Bamboo Cakes                makes about 6 servings as an appetizer

US measurements:

3.5 oz. chopped mushrooms
oil for cooking the mushrooms
1.4 oz. chopped ramps leaves (or chopped scallions)
7 oz. cooked, well chopped bamboo shoots
1 tsp chopped fresh thyme
2 tsp salt
1 tsp granulated dry garlic
 1 1/2 c. rice flour
1 c. water

International measurements:
100 g chopped mushrooms
oil for cooking the mushrooms
40 g chopped ramps leaves (or chopped scallions)
200 g cooked, well chopped bamboo shoots
1 g chopped fresh thyme
8 g salt
4 g granulated dry garlic
165 g rice flour
200 ml water
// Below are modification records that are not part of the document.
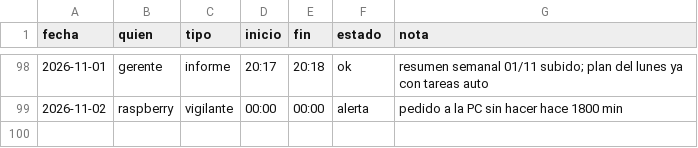
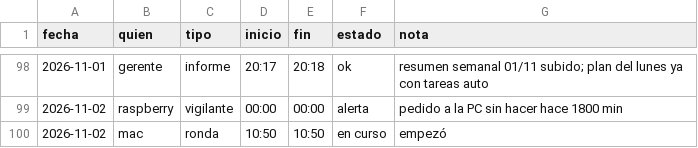
Before and after one commit to Santi491/Claude-, a CSV file: sesiones.csv, drawn as a sheet; only a part is shown, gaps mark what is left out; the diff names each change by its address in the sheet, - before the commit and + after, or states it on an @@ line.

Commit message:
Sesión: mac empezó la ronda

```diff
--- a/sesiones.csv
+++ b/sesiones.csv
+row 100: 2026-11-02 | mac | ronda | 10:50 | 10:50 | en curso | empezó
```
1. Saute the chopped mushrooms over medium low heat in a bit of oil, cooking about 5 minutes until lightly browned.
2. Add the chopped ramps and chopped bamboo, and cook for another 3 minutes while stirring often. Remove from the heat and season with the salt, chopped thyme, and granulated garlic.
3.  In a separate bowl, combine the rice flour and water. Add the cooked mushroom and bamboo mixture and stir, it will be soupy.
4. Prepare a large steamer pot. Pour the mixture into a 6 c./1.5 L glass dish and steam it covered for about 25 minutes. Let the cake cool to room temperature and then chill to firm up.
5. Release the firm rice cake from the glass dish, and cut into large cubes, then re-fry in hot oil or grill lightly to crisp up the outside. Serve with soy sauce or dumpling sauce for dipping.